Performance speech acts

Knowing how to make requests.
Knowing how to give opinions.

Managing interaction

Initiating, maintaining and ending conversations.
Turn taking.
Clarifying meaning.

Organising discourse

Using discourse markers and intonation to signpost changes of topic.
Being able to structure discourse for different communicative purposes such as stories or instructions.

Speaking Strategies



Cognitive (or psycholinguistic) strategies

Finding ways round a lack of vocabulary through paraphrases, substitution, coining new words, etc.

Metacognitive strategies

Planning or rehearsing what you are going to say.
Monitoring your language while you are speaking.

Interaction strategies

Asking for help.
Checking understanding.

Requesting clarification.

When carefully picked, the language teacher can actually use internet-based technology tools to start humanising the classroom again, instead of the contrary (and unfortunate) common belief, that, technology, iPads and so on, are bad for students, their attention span, etc.

One example I came to think of regarding this subject, is how Khan Academy is allowing students to keep track of their own individual learning curve meanwhile the teacher get’s to use their time on the students when and how they need to be helped.

A teacher’s reaction on using Khan Academy in his classroom (and curriculum):

A brief introduction to Khan Academy:

Discourses of Othering

Reflection based on Fred Dervin’s paper Discourses of Othering (2014) in International Encyclopedia of Language and Social Interaction (WILEY-BLACKWELL).

“It’s easier to split an atom than a prejudice” – Albert Einstein

Because of students’ increasing intercultural contact in this globalised world, Fred Dervin is leading within the postmodern need to question and re-evaluate everything, and examines the concepts of culture, identity and collectivity and how to deal with these subjects in education. Out current education which is full of examples of historical labels of othering. E.g. Colonisations, indigenous people in Australia, Human zoos, South Africa’s Apartheid, etc. Where the othering identity markers include nationality, race, language, religion, gender, ethnicity, etc. Naturally, our educational institutions are only a representation of the current society, norms, and values thereof, and in there, exists a large variation of othering, both national and cultural:
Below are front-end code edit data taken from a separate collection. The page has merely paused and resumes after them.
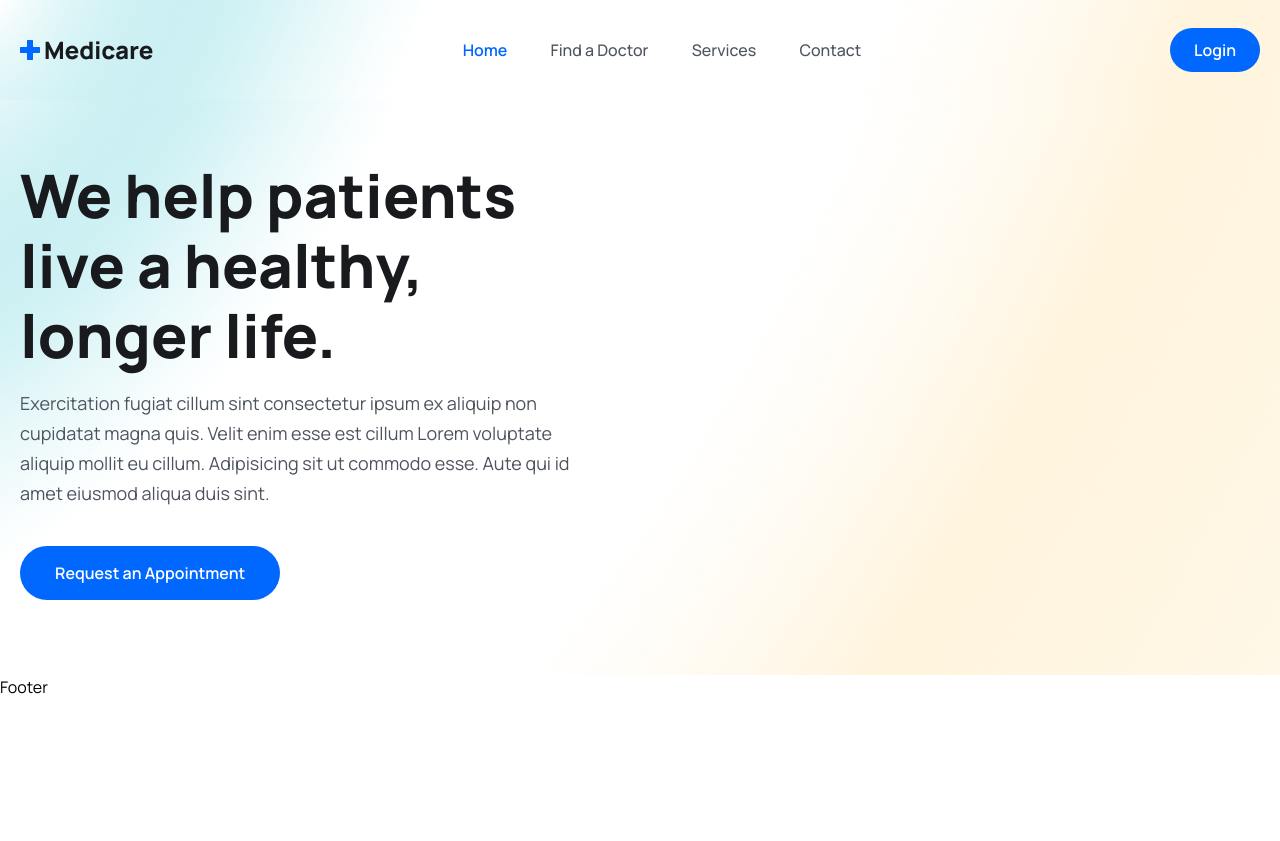
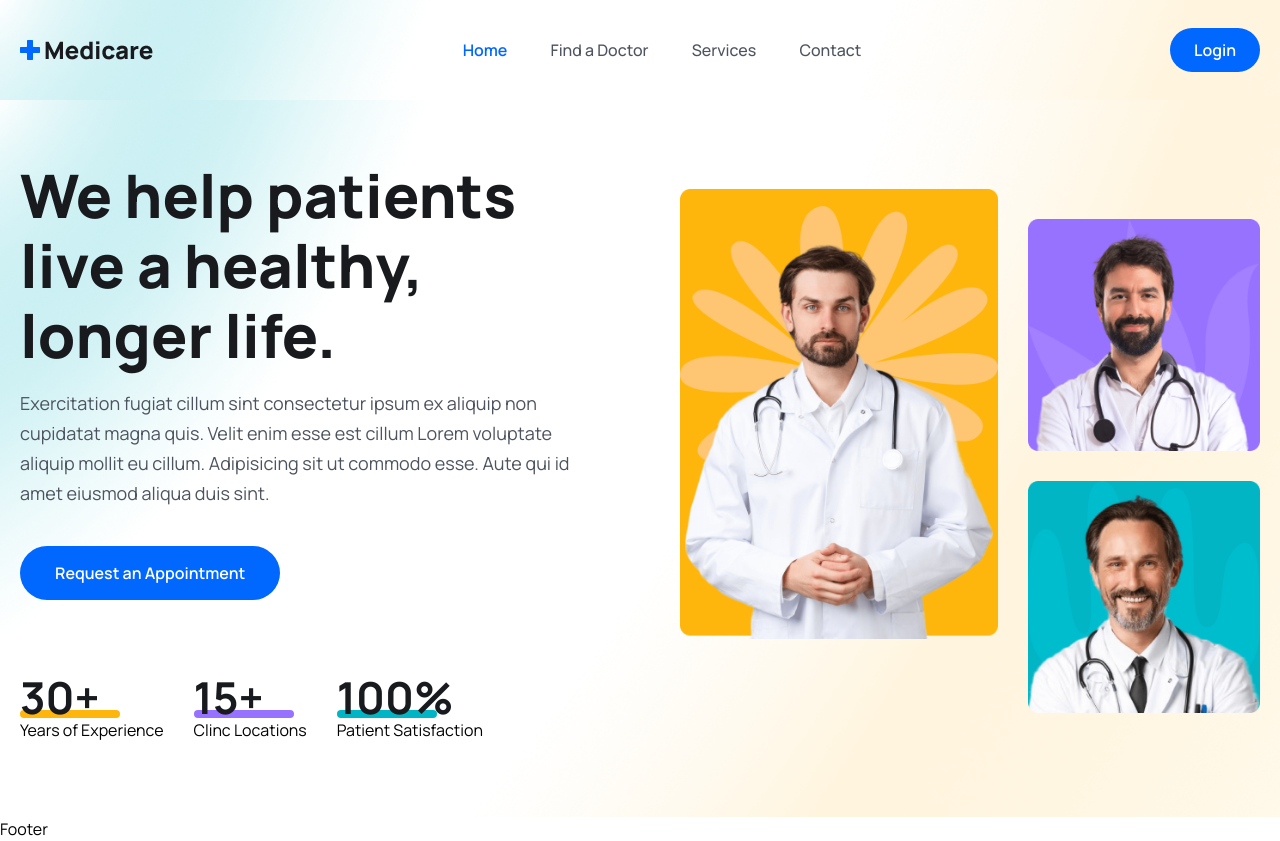
Before and after one commit to MacSmitty8/MERN-Medicare-Booking, a React (Vite) app in the folder frontend/: page /home in a window 1280 px wide. Before the commit the page ends 800 px from the top, so only its background shows below. Built offline with nearby package versions, Linux system fonts and the light colour scheme.

Commit message:
Added descriptions, a button, promotional images and general advertising for the websites purpose.

```diff
--- a/frontend/src/pages/Home.jsx
+++ b/frontend/src/pages/Home.jsx
@@ -1,4 +1,7 @@
 import React from 'react'
+import heroImg01 from '../assets/images/hero-img01.png'
+import heroImg02 from '../assets/images/hero-img02.png'
+import heroImg03 from '../assets/images/hero-img03.png'
 
 const Home = () => {
   return <>
@@ -18,11 +21,56 @@
               Aute qui id amet eiusmod aliqua duis sint.</p>
               <button className='btn'>Request an Appointment</button>
               </div>
+
+              {/* Hero counter */}
+              <div className='mt-[30px] lg:mt-[70px] flex flex-col lg:flex-row lg:items-center gap-5
+              lg:gap-[30px]'>
+              <div>
+                <h2 className='text-[36px] leading=[56px]
+                lg:text-[44px] lg:leading-[54px]
+                font-[700] text-headingColor'>
+                30+
+                </h2>
+                <span className='w-[100px] h-2 bg-yellowColor rounded-full block mt-[-14px]'></span>
+                <p>Years of Experience</p>
+              </div>
+
+              <div>
+                <h2 className='text-[36px] leading=[56px]
+                lg:text-[44px] lg:leading-[54px]
+                font-[700] text-headingColor'>
+                15+
+                </h2>
+                <span className='w-[100px] h-2 bg-purpleColor rounded-full block mt-[-14px]'></span>
+                <p>Clinc Locations</p>
+              </div>
+
+              <div>
+                <h2 className='text-[36px] leading=[56px]
+                lg:text-[44px] lg:leading-[54px]
+                font-[700] text-headingColor'>
+                100%
+                </h2>
+                <span className='w-[100px] h-2 bg-irisBlueColor rounded-full block mt-[-14px]'></span>
+                <p>Patient Satisfaction</p>
+              </div>
+
+              </div>
+            </div>
+            {/* Content */}
+            <div className='flex gap-[30px] justify-end'>
+            <div>
+              <img className='w-full' src={heroImg01} alt='' />
+            </div>
+            <div className='mt-[30px]'>
+            <img src={heroImg02} alt='' className='w-full mb-[30px]' />
+            <img src={heroImg03} alt='' className='w-full mb' />
+
+            </div>
             </div>
 
           </div>
         </div>
-
       </section>
     </>
   </>
```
  • Essentialism
  • Racism
  • Neo-racism (for which culture serves as a proxy for race)
  • Culturalism (culture as an explanation for all)
  • Ethnocentrism sexism
  • Exoticism
  • Islamophobia
  • Occidentalism (Dervin & Gao, 2012)
  • Orientalism

The other is been at the core of Human and Social Sciences (Interdisciplinary concept par excellence; psychology, sociology, philosophy – especially ontology, anthropology, linguistics, theology, archeology, history and gender studies).

Othering (sometimes written as otherising) is an interdisciplinary notion/topic that refers, amongst other things, to differentiating discourses that lead to a moral and political judgment of superiority and inferiority between ‘us’ and ‘them, and within groups. Critical approaches to mothering examine its construction in social interaction and take into account both power relations and the intersectionality of different identity markers. Researchers increasingly pay attention to their own contribution to othering. Othering can lead to racism, sexism and/or bigotry, thus has to be discussed, banished and fought against in educational discourses. Othering discourses that have led to acts such as hatred, killing, terrorism, slavery, genocides, etc., but in daily life show themselves as prejudice, power imbalance, discrimination and patronising attitudes.

Social representation (concept by psychologist Moscovici, 1961) is a system of values, ideas and practices that are shared by people and that enable them to grasp their world but also to interact with others — which is exactly what bothering allows in social interactions.

Thus being aware of the discourses of othering is important and relevant when teaching today’s students any subject, not just history.

“I emphasize in it [my Orientalism] accortdingly that neither the term Orient nor the concept of the West has any ontological stability; each is made up of human effort, partly affirmation, partly identification of the Other.”
―Edward Said